The first: All the people you don’t want to talk to.
It should include, but not be limited to:
- the bro whose grandma has had diabetes foreverrrrr and she’s like, fine dude
- anyone using the combination of “journey”, “healing” or “embrace” in a single sentence
- the colleague prepping for vacation by sharing photos across social media of her #fitlife
- the LinkedIn contact who wants to get drinks and catch up for real
- Gwyneth Paltrow
The second: All the people you do.
I started this blog because I thought it’d be funny. Not autoimmune disease necessarily, but my perspective on it. At the time, I had one condition (grave’s) and a few weeks of dealing with it by name. I thought if I could figure out the parts to make light of, I would rise above the mediocrity of its existing literature and become its sardonic, witty authority. This was an inaccurate assumption.

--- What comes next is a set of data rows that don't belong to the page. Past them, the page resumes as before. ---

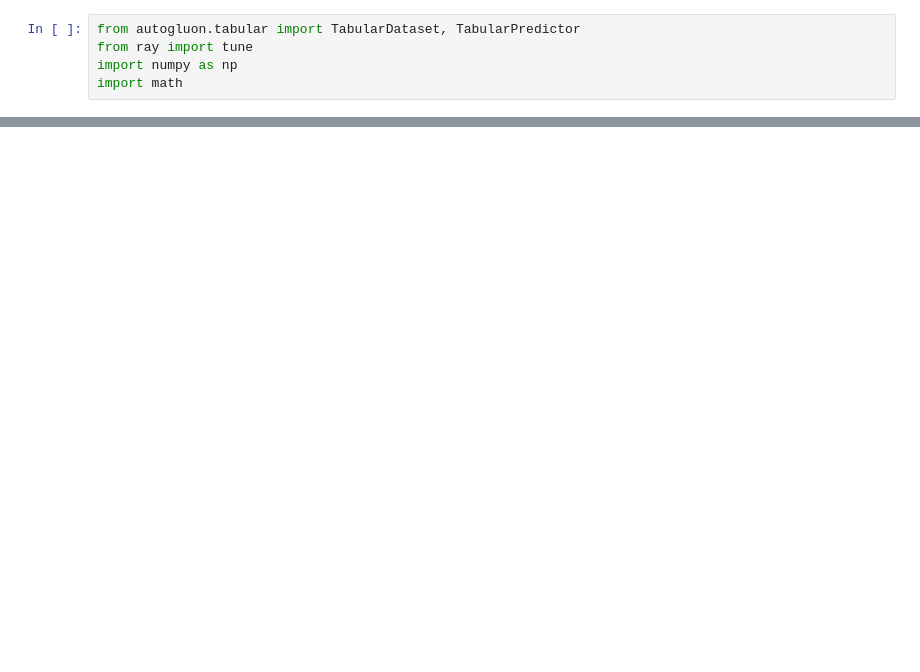
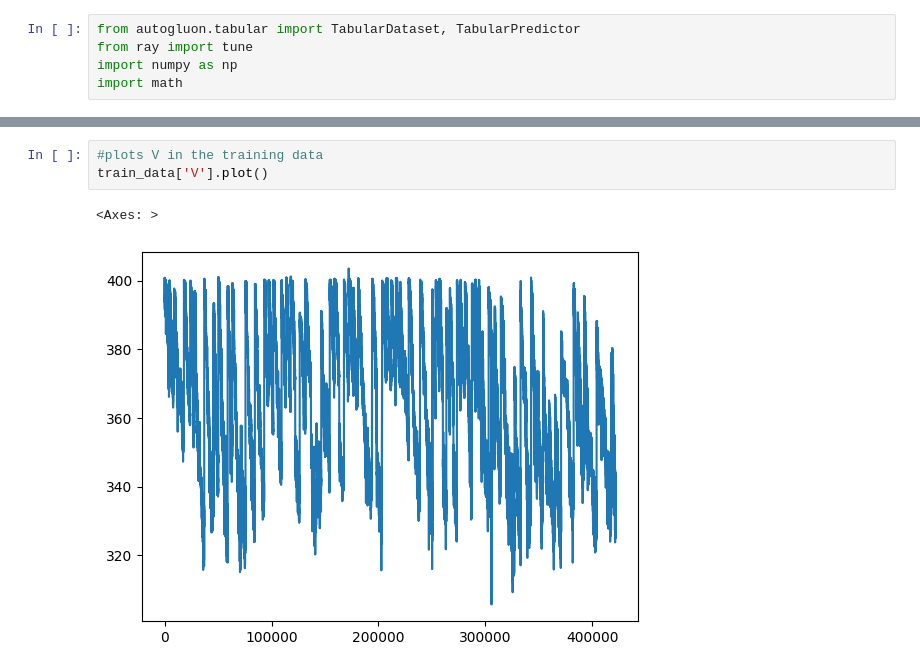
Before and after one commit to kylrw/Range-Estimation-MARC, a Jupyter notebook: autogluon_SOC.ipynb, the cells around one changed output, grey strips where cells are left out. Drawn from its saved outputs; the diff is of its cells as text; blank space fills up the shorter version.

```diff
--- a/autogluon_SOC.ipynb
+++ b/autogluon_SOC.ipynb
@@ -21,3 +20,9 @@ Loaded data from: Data/phil_socdata_train.csv | Columns = 7 / 7 | Rows = 421709
+# %%
+#plots V in the training data
+train_data['V'].plot()
+# %% [output]
+<Axes: >
+[figure, added]
 # %%
 label = 'SOC'
 train_data[label].describe()
```
Also changed, not shown: parts of 13 cells of this notebook, 2 other files.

Two years shy of that original diagnosis and I have two others to add – Type 1 diabetes and celiac. I’ll freely admit the celiac bit is almost funny, if only because I’ve spent so much time scowling at consumers of the gluten-free lifestyle. In the case of diabetes, the challenge of my wannabe humor becomes quite clear.

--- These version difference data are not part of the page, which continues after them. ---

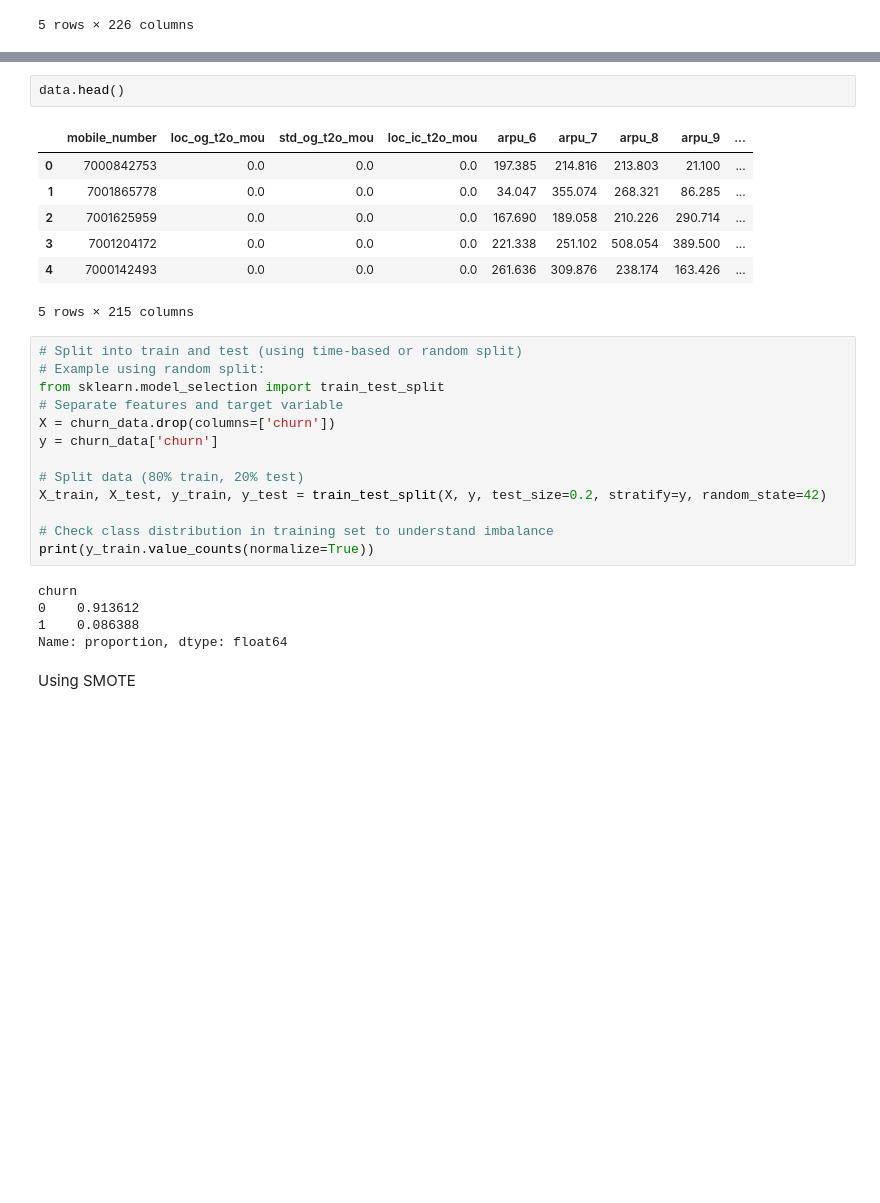
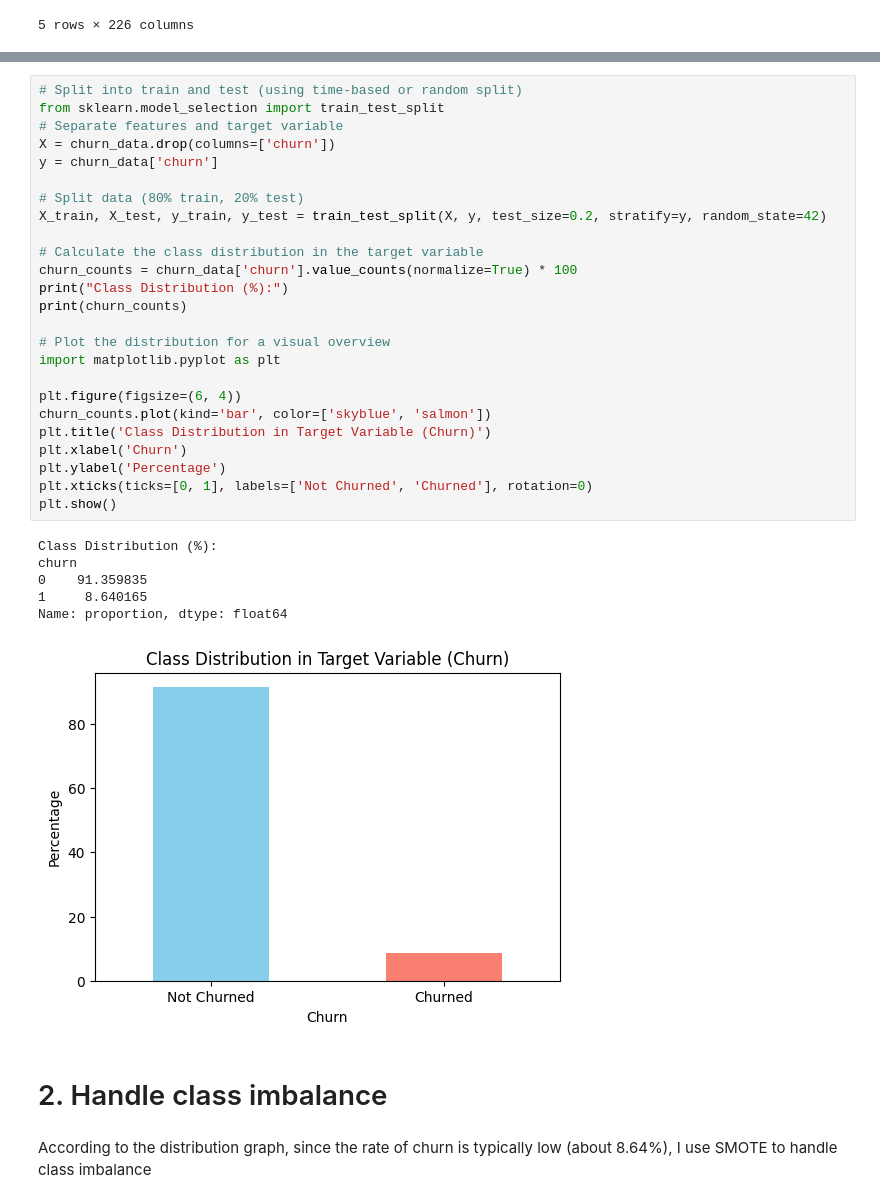
Before and after one commit to datle0911/upGrad-domain-oriented-case-study, a Jupyter notebook: churn-code.ipynb, the cells around one changed output, grey strips where cells are left out. Drawn from its saved outputs; the diff is of its cells as text; blank space fills up the shorter version.

```diff
--- a/churn-code.ipynb
+++ b/churn-code.ipynb
@@ -67,33 +124,39 @@ churn_data = high_value_data.drop([col for col in high_value_data.columns if '_9
-# %%
-data.head()
-# %% [output]
-|  | mobile_number | loc_og_t2o_mou | std_og_t2o_mou | loc_ic_t2o_mou | arpu_6 | arpu_7 | arpu_8 | arpu_9 | ... |
-| 0 | 7000842753 | 0.0 | 0.0 | 0.0 | 197.385 | 214.816 | 213.803 | 21.100 | ... |
-| 1 | 7001865778 | 0.0 | 0.0 | 0.0 | 34.047 | 355.074 | 268.321 | 86.285 | ... |
-| 2 | 7001625959 | 0.0 | 0.0 | 0.0 | 167.690 | 189.058 | 210.226 | 290.714 | ... |
-| 3 | 7001204172 | 0.0 | 0.0 | 0.0 | 221.338 | 251.102 | 508.054 | 389.500 | ... |
-| 4 | 7000142493 | 0.0 | 0.0 | 0.0 | 261.636 | 309.876 | 238.174 | 163.426 | ... |
-5 rows × 215 columns
 # %%
 # Split into train and test (using time-based or random split)
-# Example using random split:
 from sklearn.model_selection import train_test_split
 # Separate features and target variable
 X = churn_data.drop(columns=['churn'])
 y = churn_data['churn']
 
 # Split data (80% train, 20% test)
 X_train, X_test, y_train, y_test = train_test_split(X, y, test_size=0.2, stratify=y, random_state=42)
 
-# Check class distribution in training set to understand imbalance
-print(y_train.value_counts(normalize=True))
+# Calculate the class distribution in the target variable
+churn_counts = churn_data['churn'].value_counts(normalize=True) * 100
+print("Class Distribution (%):")
+print(churn_counts)
+
+# Plot the distribution for a visual overview
+import matplotlib.pyplot as plt
+
+plt.figure(figsize=(6, 4))
+churn_counts.plot(kind='bar', color=['skyblue', 'salmon'])
+plt.title('Class Distribution in Target Variable (Churn)')
+plt.xlabel('Churn')
+plt.ylabel('Percentage')
+plt.xticks(ticks=[0, 1], labels=['Not Churned', 'Churned'], rotation=0)
+plt.show()
 # %% [output]
+Class Distribution (%):
 churn
-0    0.913612
-1    0.086388
+0    91.359835
+1     8.640165
 Name: proportion, dtype: float64
+[figure, added]
+# %% [markdown]
+# 2. Handle class imbalance
 # %% [markdown]
-Using SMOTE
+According to the distribution graph, since the rate of churn is typically low (about 8.64%), I use SMOTE to handle class imbalance
 # %%
 # from imblearn.over_sampling import SMOTE
 
```
Also changed, not shown: parts of 27 cells of this notebook.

It doesn’t feel funny, or fine. It doesn’t feel tragic, or fatal or profound. It feels tiring and disappointing and ongoing. It is a chronic narrative with occasional crises. It feels empty and boring and viceless. I feel empty, and boring and viceless. My day revolves around a little meter and the numbers it sends to the screen.
Sometimes I pretend it doesn’t exist. Occasionally it is all I can think about.
It is so much, and also so little, at the same time.